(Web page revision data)
§

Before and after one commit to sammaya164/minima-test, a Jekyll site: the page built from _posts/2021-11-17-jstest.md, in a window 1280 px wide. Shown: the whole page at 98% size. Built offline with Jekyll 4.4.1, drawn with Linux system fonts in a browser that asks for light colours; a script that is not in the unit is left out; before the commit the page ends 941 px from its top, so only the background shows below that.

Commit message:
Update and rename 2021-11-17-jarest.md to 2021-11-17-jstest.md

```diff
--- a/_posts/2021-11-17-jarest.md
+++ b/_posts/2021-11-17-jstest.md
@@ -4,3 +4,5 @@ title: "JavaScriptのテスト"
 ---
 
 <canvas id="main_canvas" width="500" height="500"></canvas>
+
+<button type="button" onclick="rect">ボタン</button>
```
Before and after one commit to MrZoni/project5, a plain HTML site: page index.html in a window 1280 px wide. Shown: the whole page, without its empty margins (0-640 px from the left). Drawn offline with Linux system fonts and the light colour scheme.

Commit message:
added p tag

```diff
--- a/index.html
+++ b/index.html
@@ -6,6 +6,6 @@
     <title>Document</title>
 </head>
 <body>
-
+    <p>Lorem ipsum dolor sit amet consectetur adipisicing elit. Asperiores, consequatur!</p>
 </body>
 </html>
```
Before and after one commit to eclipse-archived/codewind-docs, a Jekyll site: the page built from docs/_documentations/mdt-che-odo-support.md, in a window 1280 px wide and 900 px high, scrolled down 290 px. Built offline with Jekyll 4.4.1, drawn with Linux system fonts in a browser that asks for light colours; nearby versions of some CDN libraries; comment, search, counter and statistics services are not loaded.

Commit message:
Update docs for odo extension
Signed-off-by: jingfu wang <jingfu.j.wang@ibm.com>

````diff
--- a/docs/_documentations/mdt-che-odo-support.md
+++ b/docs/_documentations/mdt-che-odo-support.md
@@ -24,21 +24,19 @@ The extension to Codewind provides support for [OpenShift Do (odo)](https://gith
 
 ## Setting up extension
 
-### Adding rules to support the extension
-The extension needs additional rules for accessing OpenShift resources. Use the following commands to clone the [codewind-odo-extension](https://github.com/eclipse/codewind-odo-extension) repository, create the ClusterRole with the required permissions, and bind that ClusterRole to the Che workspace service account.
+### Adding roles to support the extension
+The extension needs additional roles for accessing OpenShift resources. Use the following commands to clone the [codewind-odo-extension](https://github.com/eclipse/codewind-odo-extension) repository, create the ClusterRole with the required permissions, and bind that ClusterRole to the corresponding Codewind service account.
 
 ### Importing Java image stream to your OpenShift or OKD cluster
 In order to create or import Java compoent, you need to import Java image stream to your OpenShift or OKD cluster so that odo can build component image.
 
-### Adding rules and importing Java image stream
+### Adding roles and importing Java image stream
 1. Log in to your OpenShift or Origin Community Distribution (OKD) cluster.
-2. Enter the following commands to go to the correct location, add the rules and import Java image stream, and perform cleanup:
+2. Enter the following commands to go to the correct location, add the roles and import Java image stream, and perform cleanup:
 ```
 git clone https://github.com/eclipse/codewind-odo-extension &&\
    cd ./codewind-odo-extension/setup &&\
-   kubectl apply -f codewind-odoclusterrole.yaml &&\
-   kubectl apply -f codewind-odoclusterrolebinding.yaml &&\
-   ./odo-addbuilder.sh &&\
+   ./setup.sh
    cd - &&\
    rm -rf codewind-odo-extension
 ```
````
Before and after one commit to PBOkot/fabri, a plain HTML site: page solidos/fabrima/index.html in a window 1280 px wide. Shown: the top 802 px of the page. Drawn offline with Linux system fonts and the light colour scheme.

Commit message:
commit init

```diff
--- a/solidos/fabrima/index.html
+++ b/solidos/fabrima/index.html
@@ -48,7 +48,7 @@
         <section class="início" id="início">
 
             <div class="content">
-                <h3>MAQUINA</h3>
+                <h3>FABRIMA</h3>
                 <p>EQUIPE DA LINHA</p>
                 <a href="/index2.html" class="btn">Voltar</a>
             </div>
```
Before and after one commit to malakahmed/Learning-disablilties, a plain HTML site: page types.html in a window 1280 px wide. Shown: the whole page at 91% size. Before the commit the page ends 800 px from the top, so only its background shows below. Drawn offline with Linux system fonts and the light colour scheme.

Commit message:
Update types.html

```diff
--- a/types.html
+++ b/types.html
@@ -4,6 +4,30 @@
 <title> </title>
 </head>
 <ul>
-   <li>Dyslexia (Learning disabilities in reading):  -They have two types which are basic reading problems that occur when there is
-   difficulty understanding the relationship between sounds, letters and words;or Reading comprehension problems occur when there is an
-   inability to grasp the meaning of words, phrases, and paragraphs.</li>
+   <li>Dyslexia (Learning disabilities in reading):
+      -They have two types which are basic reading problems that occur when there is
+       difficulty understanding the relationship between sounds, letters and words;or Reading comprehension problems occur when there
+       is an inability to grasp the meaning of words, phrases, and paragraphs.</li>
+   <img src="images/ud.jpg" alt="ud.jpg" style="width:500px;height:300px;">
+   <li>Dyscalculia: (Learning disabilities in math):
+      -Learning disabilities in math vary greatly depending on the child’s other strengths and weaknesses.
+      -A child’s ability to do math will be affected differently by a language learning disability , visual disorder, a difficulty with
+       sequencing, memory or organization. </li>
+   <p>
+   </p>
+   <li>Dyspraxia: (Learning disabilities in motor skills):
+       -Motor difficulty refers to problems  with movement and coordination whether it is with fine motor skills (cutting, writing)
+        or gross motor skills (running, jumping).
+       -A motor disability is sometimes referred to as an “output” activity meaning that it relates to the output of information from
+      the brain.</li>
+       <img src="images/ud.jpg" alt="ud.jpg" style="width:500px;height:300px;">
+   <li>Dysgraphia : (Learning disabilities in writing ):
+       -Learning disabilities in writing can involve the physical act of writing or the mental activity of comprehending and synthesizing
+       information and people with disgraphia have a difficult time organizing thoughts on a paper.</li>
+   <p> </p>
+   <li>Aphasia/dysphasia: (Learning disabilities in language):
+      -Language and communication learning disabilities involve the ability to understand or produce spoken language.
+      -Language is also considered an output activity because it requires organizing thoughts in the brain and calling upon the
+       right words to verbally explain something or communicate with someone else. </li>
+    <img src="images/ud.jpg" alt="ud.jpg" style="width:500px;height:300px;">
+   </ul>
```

§

▶ **WHAT YOU WILL DO**
Each line of the data is to be retyped exactly as shown.

▶ **WRITTEN ANSWER**
Before and after one commit to sammaya164/minima-test, a Jekyll site: the page built from _posts/2021-11-17-jstest.md, in a window 1280 px wide. Shown: the whole page at 98% size. Built offline with Jekyll 4.4.1, drawn with Linux system fonts in a browser that asks for light colours; a script that is not in the unit is left out; before the commit the page ends 941 px from its top, so only the background shows below that.

Commit message:
Update and rename 2021-11-17-jarest.md to 2021-11-17-jstest.md

```diff
--- a/_posts/2021-11-17-jarest.md
+++ b/_posts/2021-11-17-jstest.md
@@ -4,3 +4,5 @@ title: "JavaScriptのテスト"
 ---
 
 <canvas id="main_canvas" width="500" height="500"></canvas>
+
+<button type="button" onclick="rect">ボタン</button>
```
Before and after one commit to MrZoni/project5, a plain HTML site: page index.html in a window 1280 px wide. Shown: the whole page, without its empty margins (0-640 px from the left). Drawn offline with Linux system fonts and the light colour scheme.

Commit message:
added p tag

```diff
--- a/index.html
+++ b/index.html
@@ -6,6 +6,6 @@
     <title>Document</title>
 </head>
 <body>
-
+    <p>Lorem ipsum dolor sit amet consectetur adipisicing elit. Asperiores, consequatur!</p>
 </body>
 </html>
```
Before and after one commit to eclipse-archived/codewind-docs, a Jekyll site: the page built from docs/_documentations/mdt-che-odo-support.md, in a window 1280 px wide and 900 px high, scrolled down 290 px. Built offline with Jekyll 4.4.1, drawn with Linux system fonts in a browser that asks for light colours; nearby versions of some CDN libraries; comment, search, counter and statistics services are not loaded.

Commit message:
Update docs for odo extension
Signed-off-by: jingfu wang <jingfu.j.wang@ibm.com>

````diff
--- a/docs/_documentations/mdt-che-odo-support.md
+++ b/docs/_documentations/mdt-che-odo-support.md
@@ -24,21 +24,19 @@ The extension to Codewind provides support for [OpenShift Do (odo)](https://gith
 
 ## Setting up extension
 
-### Adding rules to support the extension
-The extension needs additional rules for accessing OpenShift resources. Use the following commands to clone the [codewind-odo-extension](https://github.com/eclipse/codewind-odo-extension) repository, create the ClusterRole with the required permissions, and bind that ClusterRole to the Che workspace service account.
+### Adding roles to support the extension
+The extension needs additional roles for accessing OpenShift resources. Use the following commands to clone the [codewind-odo-extension](https://github.com/eclipse/codewind-odo-extension) repository, create the ClusterRole with the required permissions, and bind that ClusterRole to the corresponding Codewind service account.
 
 ### Importing Java image stream to your OpenShift or OKD cluster
 In order to create or import Java compoent, you need to import Java image stream to your OpenShift or OKD cluster so that odo can build component image.
 
-### Adding rules and importing Java image stream
+### Adding roles and importing Java image stream
 1. Log in to your OpenShift or Origin Community Distribution (OKD) cluster.
-2. Enter the following commands to go to the correct location, add the rules and import Java image stream, and perform cleanup:
+2. Enter the following commands to go to the correct location, add the roles and import Java image stream, and perform cleanup:
 ```
 git clone https://github.com/eclipse/codewind-odo-extension &&\
    cd ./codewind-odo-extension/setup &&\
-   kubectl apply -f codewind-odoclusterrole.yaml &&\
-   kubectl apply -f codewind-odoclusterrolebinding.yaml &&\
-   ./odo-addbuilder.sh &&\
+   ./setup.sh
    cd - &&\
    rm -rf codewind-odo-extension
 ```
````
Before and after one commit to PBOkot/fabri, a plain HTML site: page solidos/fabrima/index.html in a window 1280 px wide. Shown: the top 802 px of the page. Drawn offline with Linux system fonts and the light colour scheme.

Commit message:
commit init

```diff
--- a/solidos/fabrima/index.html
+++ b/solidos/fabrima/index.html
@@ -48,7 +48,7 @@
         <section class="início" id="início">
 
             <div class="content">
-                <h3>MAQUINA</h3>
+                <h3>FABRIMA</h3>
                 <p>EQUIPE DA LINHA</p>
                 <a href="/index2.html" class="btn">Voltar</a>
             </div>
```
Before and after one commit to malakahmed/Learning-disablilties, a plain HTML site: page types.html in a window 1280 px wide. Shown: the whole page at 91% size. Before the commit the page ends 800 px from the top, so only its background shows below. Drawn offline with Linux system fonts and the light colour scheme.

Commit message:
Update types.html

```diff
--- a/types.html
+++ b/types.html
@@ -4,6 +4,30 @@
 <title> </title>
 </head>
 <ul>
-   <li>Dyslexia (Learning disabilities in reading):  -They have two types which are basic reading problems that occur when there is
-   difficulty understanding the relationship between sounds, letters and words;or Reading comprehension problems occur when there is an
-   inability to grasp the meaning of words, phrases, and paragraphs.</li>
+   <li>Dyslexia (Learning disabilities in reading):
+      -They have two types which are basic reading problems that occur when there is
+       difficulty understanding the relationship between sounds, letters and words;or Reading comprehension problems occur when there
+       is an inability to grasp the meaning of words, phrases, and paragraphs.</li>
+   <img src="images/ud.jpg" alt="ud.jpg" style="width:500px;height:300px;">
+   <li>Dyscalculia: (Learning disabilities in math):
+      -Learning disabilities in math vary greatly depending on the child’s other strengths and weaknesses.
+      -A child’s ability to do math will be affected differently by a language learning disability , visual disorder, a difficulty with
+       sequencing, memory or organization. </li>
+   <p>
+   </p>
+   <li>Dyspraxia: (Learning disabilities in motor skills):
+       -Motor difficulty refers to problems  with movement and coordination whether it is with fine motor skills (cutting, writing)
+        or gross motor skills (running, jumping).
+       -A motor disability is sometimes referred to as an “output” activity meaning that it relates to the output of information from
+      the brain.</li>
+       <img src="images/ud.jpg" alt="ud.jpg" style="width:500px;height:300px;">
+   <li>Dysgraphia : (Learning disabilities in writing ):
+       -Learning disabilities in writing can involve the physical act of writing or the mental activity of comprehending and synthesizing
+       information and people with disgraphia have a difficult time organizing thoughts on a paper.</li>
+   <p> </p>
+   <li>Aphasia/dysphasia: (Learning disabilities in language):
+      -Language and communication learning disabilities involve the ability to understand or produce spoken language.
+      -Language is also considered an output activity because it requires organizing thoughts in the brain and calling upon the
+       right words to verbally explain something or communicate with someone else. </li>
+    <img src="images/ud.jpg" alt="ud.jpg" style="width:500px;height:300px;">
+   </ul>
```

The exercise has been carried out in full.